There's a family feel to the Southern Eye Center (motto: "Your eyes are everything"), an ophthalmology clinic in the small town of Hattiesburg, Mississippi. Patients greet staff in the cheery waiting rooms like old friends ("Are you still seein’ that policeman, darlin'?"); grateful testimonials are displayed on a pinboard ("Thank you for saving my eyes you were cool," from Ashley, aged seven). The genial character of the place is personified in its owner, Dr. Lynn McMahan, 60. His scrubs are adorned with blue hearts or green frogs; he hums pop tunes or sings "Amazing Grace" during operations — with particular emphasis on the line "was blind, but now I see." "What we aim to do here is take the dread out of surgery," he says in his laconic southern drawl. "In fact, we prefer the term 'procedure.' There's no E.R. drama and blood and people shouting; you just walk in, lay down, get some drops put in, and 10 minutes later you're on your way home to cook supper." He smiles. "It's pretty fulfilling work."
McMahan founded the Center in his hometown some 30 years ago in an old fried-chicken store: "Just me and a technician," he says. "There was a need for eye specialists; the nearest were about 100 miles away. I learned the rudiments of laser surgery and brought the first laser treatments to this area." Now he and his six partners, all experts in their field — McMahan on cataracts, Francis Soans on glaucoma, C. Byron Smith on corneas, etc. — operate from a custom-built clinic with a staff of 85; they perform around 6,000 operations a year on patients from all over the Gulf Coast. "I was surprised at the initial growth, but now I've cometo expect it," says McMahan. "With medicine, it seems the market is never saturated."
But there's more to McMahan's practice than the rigors of the marketplace. He might enjoy all the trappings of the successful surgeon — he's lectured abroad on his techniques, met Nelson Mandela and the first President Bush and commutes in his helicopter when the mood takes him — but he sees a moral dimension to his work. "We have a rule here that we never turn anybody away," he says. "In my first year of practice, I had a lady come here with glaucoma. Several years later, she came back and she was blind. I said, 'Why didn't we see you sooner? ' She said she had no insurance and couldn't afford it. If I'd seen her in time, I could have saved her sight. And I never wanted that on my conscience again." He shakes his head. "Ever."
To that end, the Center holds twice-yearly Gift Of Sight days, where eye exams and "procedures" are provided free for the poor and homeless, "people who fall through the healthcare cracks, for whatever reason, and who really need us," according to McMahan. A similar generosity of spirit prevailed after Hurricane Katrina: The Center (which, two years on, is still missing part of its roof that was blown off by the storm) loaded up two vans with equipment and drove through the devastated area in the perilous days after the storm hit. "We were able to treat some people in the shelters whose eyes had been damaged by the flying debris," says McMahan. "Then we ran a bus down there to bring people back to the Center who needed help. Their records had been lost, they had no cards, wallets, nothing. So we just told them to walk on in and we did what we could to help."

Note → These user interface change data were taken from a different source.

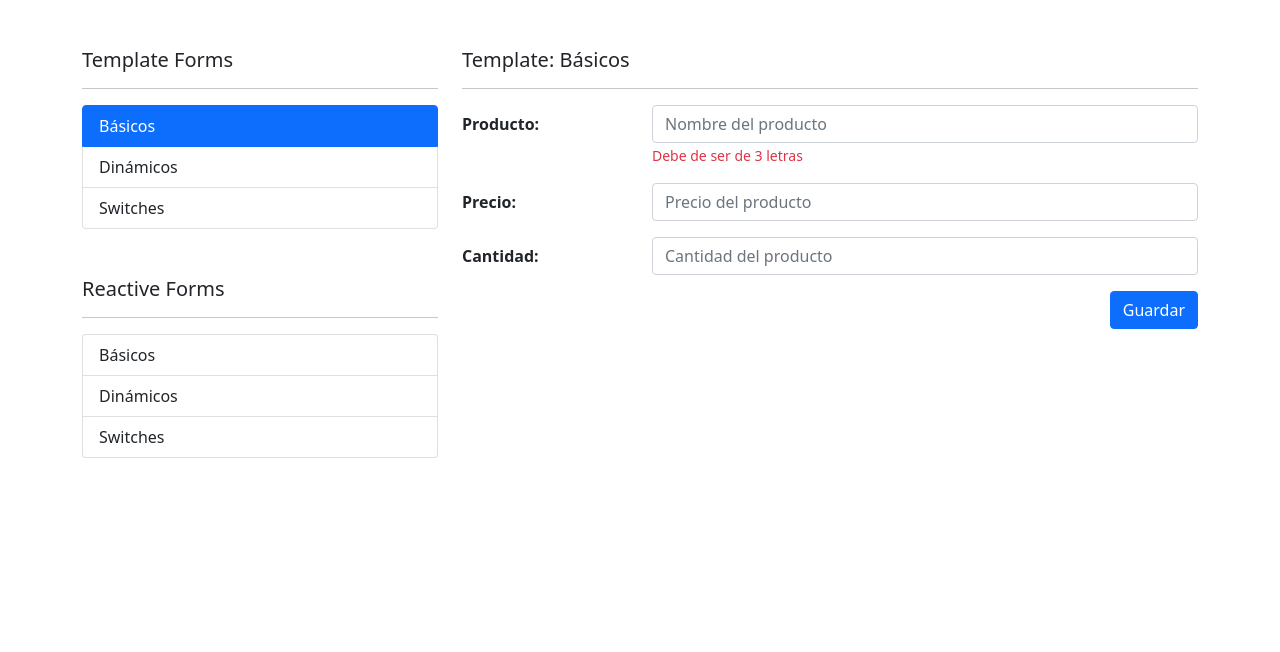
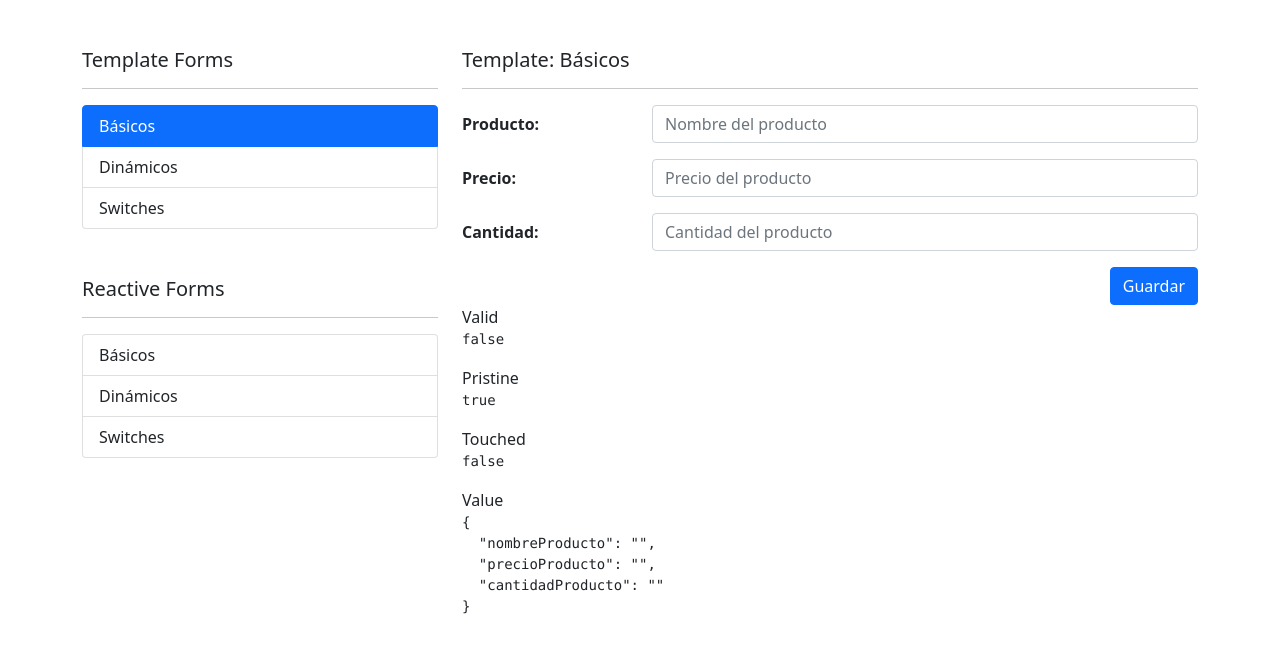
Before and after one commit to franmc01/Angular-FormulariosApp, an Angular app: page /template-forms/basicos in a window 1280 px wide. Shown: the top 652 px of the page. Built offline with nearby package versions, Linux system fonts and the light colour scheme.

Commit message:
Reforzando los conceptos y practicas de los formularios de aproximacion por template

```diff
--- a/src/app/template-forms/basicos/basicos.component.html
+++ b/src/app/template-forms/basicos/basicos.component.html
@@ -4,40 +4,80 @@
 
 <div class="row">
   <div class="col">
-    <form>
+    <form (ngSubmit)="guardar()"
+          #miFormulario="ngForm"
+          autocomplete="off">
       <!-- Campo de producto -->
       <div class="mb-3 row">
         <label class="col-sm-3 col-form-label">
           <strong>Producto:</strong>
         </label>
         <div class="col-sm-9">
-          <input type="text" class="form-control" placeholder="Nombre del producto">
-          <span class="form-text text-danger">Debe de ser de 3 letras</span>
+          <input type="text"
+                class="form-control"
+                name="nombreProducto"
+                ngModel
+                required
+                minlength="3"
+                placeholder="Nombre del producto">
+          <span *ngIf="nombreValido"
+                class="form-text text-danger">Debe de ser de 3 letras</span>
         </div>
       </div>
+
       <!-- Campo de precio producto -->
       <div class="mb-3 row">
         <label class="col-sm-3 col-form-label">
           <strong>Precio:</strong>
         </label>
         <div class="col-sm-9">
-          <input type="number" class="form-control" placeholder="Precio del producto">
+          <input type="number"
+                 class="form-control"
+                 name="precioProducto"
+                 ngModel
+                 required
+                 placeholder="Precio del producto">
         </div>
       </div>
+
       <!-- Campo de cantidad -->
       <div class="mb-3 row">
         <label class="col-sm-3 col-form-label">
           <strong>Cantidad:</strong>
         </label>
         <div class="col-sm-9">
-          <input type="number" class="form-control" placeholder="Cantidad del producto">
+          <input type="number"
+                 class="form-control"
+                 name="cantidadProducto"
+                 ngModel
+                 placeholder="Cantidad del producto">
         </div>
       </div>
+
+      <!-- Boton del formulario -->
       <div class="row">
         <div class="col">
           <button type="submit" class=" btn btn-primary float-end">Guardar</button>
         </div>
       </div>
+
     </form>
   </div>
 </div>
+
+
+<div class="row">
+  <div class="col">
+      <span>Valid</span>
+      <pre>{{ miFormulario.valid }}</pre>
+
+      <span>Pristine</span>
+      <pre>{{ miFormulario.pristine }}</pre>
+
+      <span>Touched</span>
+      <pre>{{ miFormulario.touched }}</pre>
+
+      <span>Value</span>
+      <pre>{{ miFormulario.value | json }}</pre>
+  </div>
+</div>
--- a/src/app/template-forms/basicos/basicos.component.ts
+++ b/src/app/template-forms/basicos/basicos.component.ts
@@ -1,4 +1,5 @@
-import { Component, OnInit } from '@angular/core';
+import { Component, OnInit, ViewChild } from '@angular/core';
+import { NgForm } from '@angular/forms';
 
 @Component({
   selector: 'app-basicos',
@@ -7,9 +8,19 @@
 })
 export class BasicosComponent implements OnInit {
 
+  @ViewChild('miFormulario') miFormulario!:NgForm;
+
+  get nombreValido(){
+    return this.miFormulario?.controls.nombreProducto?.invalid && this.miFormulario?.controls.nombreProducto?.touched
+  }
+
   constructor() { }
 
   ngOnInit(): void {
   }
 
+  guardar() {
+    console.log(this.miFormulario);
+  }
+
 }
--- a/src/app/template-forms/template-forms.module.ts
+++ b/src/app/template-forms/template-forms.module.ts
@@ -1,5 +1,6 @@
 import { NgModule } from '@angular/core';
 import { CommonModule } from '@angular/common';
+import { FormsModule } from '@angular/forms';
 
 import { TemplateFormsRoutingModule } from './template-forms-routing.module';
 import { BasicosComponent } from './basicos/basicos.component';
@@ -16,7 +17,8 @@
   ],
   imports: [
     CommonModule,
-    TemplateFormsRoutingModule
+    TemplateFormsRoutingModule,
+    FormsModule
   ],
   exports: [
 
```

The Center's charitable activities mean that it is the only clinic ever to be awarded the state governor's GIVE award for excellence in volunteerism; the Gift of Sight program also won USA Todays National Make a Difference Day Award in 2002. For McMahan, the flexibility inherent in running a small business is key to his, well, vision. "We've been able to pioneer and test out new techniques in a way that larger establishments wouldn't have been able to," he says. "And we've also been able to maintain the personal touch with our employees and patients."
That's why, despite the fact that he's approaching retirement age, you'd have to look at McMahan for a long time before the word "jaded" ever sprang to mind. "I'm excited almost every day that I go to work," he says. "The beauty of eye surgery is that the results are almost instantaneous and you have very few failures. We don't think of our patients as cash-flow; in fact, I sometimes find it hard to think of us as a 'business' in the traditional sense. Where else can you take a blind person at 8 a.m. and have them out the door by nine with their vision back and loving you for the rest of your life? I get hugs, cards, and thank-you notes. And I get paid for it too!"